One for sorrow, two for joy: Magpie Hall

Dora says nothing but sinks back into silence, concentrating on distilling the pain of the needles. She is so much more comfortable this time; now she reclines on a chaise longue, with her arm resting on a small table beside it

Henry has allowed McDonald's apprentice to tattoo him, a small picture of a spider on his leg, and so far the boy is making good progress; husband and wife lie side by side and now and again take each other's free hands. Dora feels a current pass between them - the shared experience creates something that sparks and crackles like electricity. McDonald feels it too - she knows he does. He shifts and sighs in his seat, glancing at their interlocked fingers. If he thinks them strange he says nothing - it is not his place after all..... [Magpie Hall]
This is the scene I have stuck in my head on finishing Rachael King's new novel Magpie Hall. It is powerfully evocative of the whole relationship between Dora and Henry - the growing attraction, the need to 'illustrate' their love on their skin; and more than that, on Dora's part, to somehow ink her skin with the desire that is bursting inside her but that she cannot express due to societal strictures.

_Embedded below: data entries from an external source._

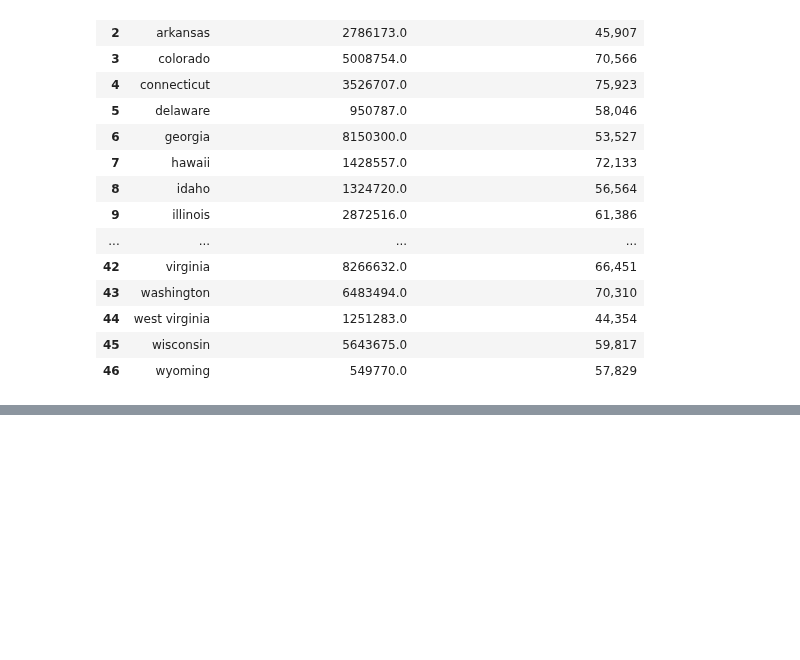
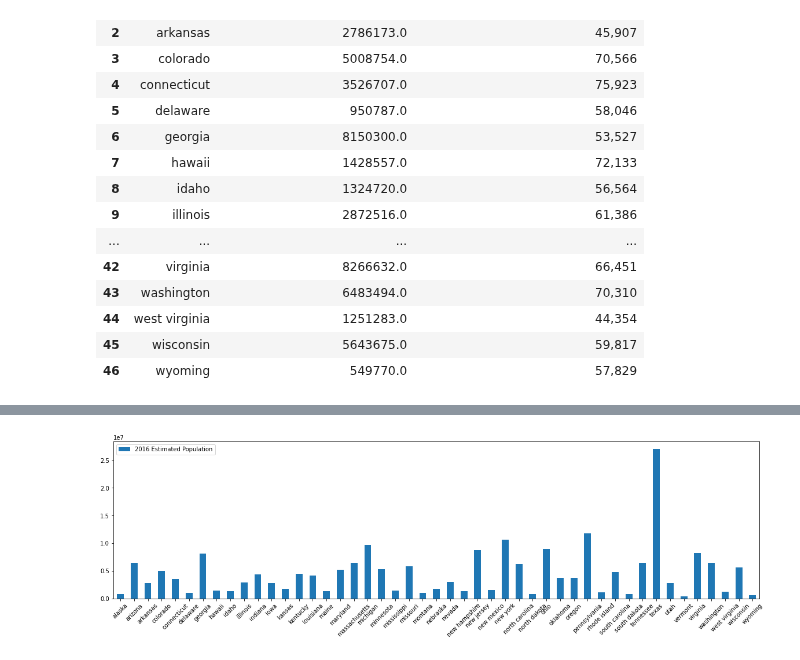
Before and after one commit to sjuarez382/UCI-Group_Project_1-Team9, a Jupyter notebook: State_Crime_Updated.ipynb, the cells around one changed output, grey strips where cells are left out. Saved outputs shown, nothing was run; the diff lists cells and outputs as text; code cells hidden in the pictures; blank space fills up the shorter version.

```diff
--- a/State_Crime_Updated.ipynb
+++ b/State_Crime_Updated.ipynb
@@ -346,0 +396,10 @@ clean_slimpop_df
+# %%
+# Pandas can also plot multiple columns if the DataFrame includes them
+multi_plot = clean_slimpop_df.plot(kind="bar", figsize=(20,5))
+
+# PandasPlot.set_xticklabels() can be used to set the tick labels as well
+multi_plot.set_xticklabels(clean_slimpop_df["State"], rotation=45)
+
+plt.show()
+# %% [output]
+[figure, added]
```
Also changed, not shown: parts of 8 cells of this notebook, 1 other file.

A desire for Henry, for adventure, for an independent life.

It is the late 1800s and Henry has bought and renovated Magpie Hall - a transplanted gothic castle in the Canterbury plains - for his new wife. Their stories are told in the third-person as the novel unfolds, but the main narrator is Henry's unhappy great-great-granddaughter, Rosemary, who has come to stay and write in Magpie Hall, which has been vacated after her loved grandfather died. She has inherited the taxidermy collection begun by Henry and continued by the grandfather, and she has also - it seems - inherited a love of tattoos. There are a number of skeletons in the Magpie Hall cupboards - not least what happened to Dora [was she drowned or murdered by Henry?], and then there's the story of Henry's cabinet of curiosities that went mysteriously astray.

There is another insistent secret that pushes its way into the story via ghostly sightings and some bizarre events, which seem to come straight from the pages of a Bronte novel. And this is no accident, as we know by now that Rosemary is writing a thesis on Victorian gothic novels: Wuthering Heights looms large in reality and by suggestion. Everything simmers away, until suddenly, the novel is turned on its head, and we discover the truths, or what we think are the truths, behind the ghosts and the gossip. At the same time, nothing is necessarily reliable ...

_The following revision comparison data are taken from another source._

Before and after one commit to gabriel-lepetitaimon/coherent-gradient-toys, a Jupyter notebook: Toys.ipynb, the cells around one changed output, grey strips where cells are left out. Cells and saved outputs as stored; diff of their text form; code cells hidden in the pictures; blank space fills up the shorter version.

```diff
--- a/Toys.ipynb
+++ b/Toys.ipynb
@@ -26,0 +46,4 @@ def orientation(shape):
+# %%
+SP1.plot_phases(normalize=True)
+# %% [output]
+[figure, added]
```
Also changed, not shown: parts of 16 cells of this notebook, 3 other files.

Great stuff. Rachael King spins a good yarn, and one that has a powerful aesthetic. Like her first novel The Sound of Butterflies, she chooses elements that both fascinate and repel and blends them with the morbid, the erotic, the eerie and the exquisitely beautiful. There is the same fascination with collecting and obsession and science, and with the stuff of illustration - how to show and hold and remember those evanescent things: love and beauty?

My favourite things:
*the tattooing - what makes someone want to be inked, and the history and detail behind it - Rachael's descriptions are visceral and exciting
*the taxidermy and its links to the controversial work and logic of Buller: kill to preserve
*the historic story especially the emergence of Dora's character
*the subtle references to the Bronte novels
*the twist in the tale - unreliability in the narration of a story is always compelling, I think, because it most accurately represents the stuff of story-telling

My not so favourite things: 
*I didn't engage with modern day Rosemary or feel much empathy for her - she is too self-conscious for my liking and not quite convincing enough
* I felt the Bronte material fell heavily on the page at times - for example, meeting masculine young 'Sam the farmhand' who hunts rabbits etc made me feel like there was a long (Ha)worthy finger pointing and saying 'He's one of mine!' [Not by name but by nature.]
*I wanted more of Dora.

And here's where you need to understand how unreliable I am at this point in the review - because I know Rachael, I was terribly excited by Magpie Hall so I read it quickly and through a lurgy-induced haze [see previous post]. I don't think I had all my wits about me when the whole novel was turned on its head, and, frankly, I'm still trying to work out all the references and clues - there are some hugely satisfying links between the two stories.

I think I really need to re-read Magpie Hall properly to 'get' it all, and I may have been too hard on Rosemary and young Sam ... So take what you will from this. There's certainly no getting away from the fact that it's been a blast - there's just the sort of uncertainty I like in fiction, and material that changes the way I see things.

'Two for joy' it is, then.

Book cover and web links in previous post.

1 comment:

Andrea Eames said...

I very much enjoyed Magpie Hall, and read it all in one gulp after the launch. I feel like I need to re-read it too, now that I know all the twists and turns. I found the tattooing scenes completely fascinating, and I loved the imagery.

Like you, though, I wanted to hear more from Dora. For me, she was the most compelling character, especially in regards to her sexual awakening.